It is the first of three autobiographies that Frederick Douglass wrote in his own lifetime. It covers only the years of his enslavement, up to the point of his escape, and was published in 1845. It was an instant bestseller, and probably the most popular of the three. In retrospect, I probably would have gone for an edition that includes at least fragments of the other autobiographies, such as Penguin’s The Portable Frederick Douglass… Or I might have even gone for My Bondage and My Freedom as that includes details of Douglass’s travels in the United Kingdom. But in my ignorance, I had not realized there were so many different options of reading something by Frederick Douglass! These are the pains of being something of an autodidact…
First of all, an introduction – if you have not heard of him before, Frederick Douglass (born Frederick Bailey) was something of a remarkable man. He was an escaped slave, an abolitionist, a writer and an active campaigner for women’s rights.
After his escape from bondage, he spoke at anti-slavery rallies and was so successful that rumours were spread that no former slave would ever be able to make such eloquent arguments.

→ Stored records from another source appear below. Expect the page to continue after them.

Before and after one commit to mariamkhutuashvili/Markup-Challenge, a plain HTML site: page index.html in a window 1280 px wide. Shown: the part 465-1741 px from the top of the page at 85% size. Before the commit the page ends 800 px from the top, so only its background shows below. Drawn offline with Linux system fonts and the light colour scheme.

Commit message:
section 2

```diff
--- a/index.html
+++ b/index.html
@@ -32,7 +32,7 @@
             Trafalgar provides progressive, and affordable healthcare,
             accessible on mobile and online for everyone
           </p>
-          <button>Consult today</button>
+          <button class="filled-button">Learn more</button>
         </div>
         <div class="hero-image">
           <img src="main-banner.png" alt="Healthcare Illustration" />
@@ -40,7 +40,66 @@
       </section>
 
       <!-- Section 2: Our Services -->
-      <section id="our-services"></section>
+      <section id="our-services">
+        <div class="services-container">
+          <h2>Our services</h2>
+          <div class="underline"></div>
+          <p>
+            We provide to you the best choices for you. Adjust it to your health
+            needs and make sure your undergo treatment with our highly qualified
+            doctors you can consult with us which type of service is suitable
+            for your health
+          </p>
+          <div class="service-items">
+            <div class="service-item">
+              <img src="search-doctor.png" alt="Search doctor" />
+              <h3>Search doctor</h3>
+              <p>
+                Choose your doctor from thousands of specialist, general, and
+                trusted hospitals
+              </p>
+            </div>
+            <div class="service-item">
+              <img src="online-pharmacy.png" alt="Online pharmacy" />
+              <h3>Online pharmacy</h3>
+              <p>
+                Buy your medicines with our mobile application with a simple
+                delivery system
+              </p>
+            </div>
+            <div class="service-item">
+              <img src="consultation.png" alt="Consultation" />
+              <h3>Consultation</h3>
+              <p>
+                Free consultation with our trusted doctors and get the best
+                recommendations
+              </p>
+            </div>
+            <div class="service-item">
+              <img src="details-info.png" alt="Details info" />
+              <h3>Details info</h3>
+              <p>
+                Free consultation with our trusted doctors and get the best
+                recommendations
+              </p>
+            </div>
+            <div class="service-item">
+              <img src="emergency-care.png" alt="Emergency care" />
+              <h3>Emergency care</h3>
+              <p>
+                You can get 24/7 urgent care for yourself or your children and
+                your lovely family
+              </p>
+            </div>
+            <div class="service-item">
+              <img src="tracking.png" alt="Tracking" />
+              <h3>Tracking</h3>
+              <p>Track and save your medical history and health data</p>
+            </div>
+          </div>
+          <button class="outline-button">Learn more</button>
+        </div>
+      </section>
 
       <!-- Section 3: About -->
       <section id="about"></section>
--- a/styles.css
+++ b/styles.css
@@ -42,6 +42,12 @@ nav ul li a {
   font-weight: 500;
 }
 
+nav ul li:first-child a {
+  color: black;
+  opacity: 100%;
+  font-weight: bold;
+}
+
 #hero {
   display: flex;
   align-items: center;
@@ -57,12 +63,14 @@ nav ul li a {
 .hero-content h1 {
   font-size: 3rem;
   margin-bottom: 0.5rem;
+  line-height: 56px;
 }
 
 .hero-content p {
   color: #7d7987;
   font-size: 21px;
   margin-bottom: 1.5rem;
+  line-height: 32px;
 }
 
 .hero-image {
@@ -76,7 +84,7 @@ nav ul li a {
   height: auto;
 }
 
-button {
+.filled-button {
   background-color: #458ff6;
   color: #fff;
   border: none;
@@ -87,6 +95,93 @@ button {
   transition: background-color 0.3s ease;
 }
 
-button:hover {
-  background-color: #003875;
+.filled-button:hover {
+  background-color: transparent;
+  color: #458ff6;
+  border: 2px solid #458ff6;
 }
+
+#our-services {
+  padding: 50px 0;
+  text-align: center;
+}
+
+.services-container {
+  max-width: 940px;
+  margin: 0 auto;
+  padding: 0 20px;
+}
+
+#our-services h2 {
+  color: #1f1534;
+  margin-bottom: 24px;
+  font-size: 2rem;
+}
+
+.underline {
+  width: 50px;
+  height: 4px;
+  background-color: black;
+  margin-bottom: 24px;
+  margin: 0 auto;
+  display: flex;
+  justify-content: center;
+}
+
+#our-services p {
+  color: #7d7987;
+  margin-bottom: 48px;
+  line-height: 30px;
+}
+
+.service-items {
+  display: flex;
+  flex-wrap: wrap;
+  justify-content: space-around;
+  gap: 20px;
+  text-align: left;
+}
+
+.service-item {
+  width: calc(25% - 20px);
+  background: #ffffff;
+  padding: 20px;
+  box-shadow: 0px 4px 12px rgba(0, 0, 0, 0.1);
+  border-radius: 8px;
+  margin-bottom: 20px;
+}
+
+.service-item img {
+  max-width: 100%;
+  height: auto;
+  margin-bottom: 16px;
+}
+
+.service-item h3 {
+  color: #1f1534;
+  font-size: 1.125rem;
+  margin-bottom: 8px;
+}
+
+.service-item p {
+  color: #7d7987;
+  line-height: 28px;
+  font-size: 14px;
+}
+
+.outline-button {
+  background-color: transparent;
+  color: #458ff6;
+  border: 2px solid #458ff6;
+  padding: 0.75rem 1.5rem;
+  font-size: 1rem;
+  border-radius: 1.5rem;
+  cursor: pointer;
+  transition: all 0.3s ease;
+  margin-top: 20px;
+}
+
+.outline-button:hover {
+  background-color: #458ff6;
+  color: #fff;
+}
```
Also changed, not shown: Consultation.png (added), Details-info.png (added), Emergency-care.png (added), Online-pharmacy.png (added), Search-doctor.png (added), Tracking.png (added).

The Narrative Life of Frederick Douglass was written in response to those accusations, giving details of Douglass’s former owners – a risky decision to take, given that he was still a runaway and his former master could try and retrieve him. It is because Douglass’s friends feared such a fate for him that they persuaded him to later take his trip to Ireland (which is not included in this version of his autobiography – grumble, grumble).
Unsurprisingly, slavery advocates chose to dispute the authenticity of an autobiography too – they found it hard to believe that a former slave could quote Shakespeare and Cowper.
The autobiography – the whippings, the hunger and the sheer misery of enslavement, are not in themselves different than those described in Toni Morrison’s Beloved or Colson Whitehead’s The Underground Railroad. But in this case these experiences are related by someone who actually experienced them – and not only experienced them passively – Frederick Douglass actually fought back against one of his masters who tried to whip him. The introduction dwells on the literary qualities of the book, but for me what makes it truly an extraordinary reading is that it is an autobiography.
The book is short, and it will only take you an afternoon to read – definitely worth reading if you’re interested in African-American history.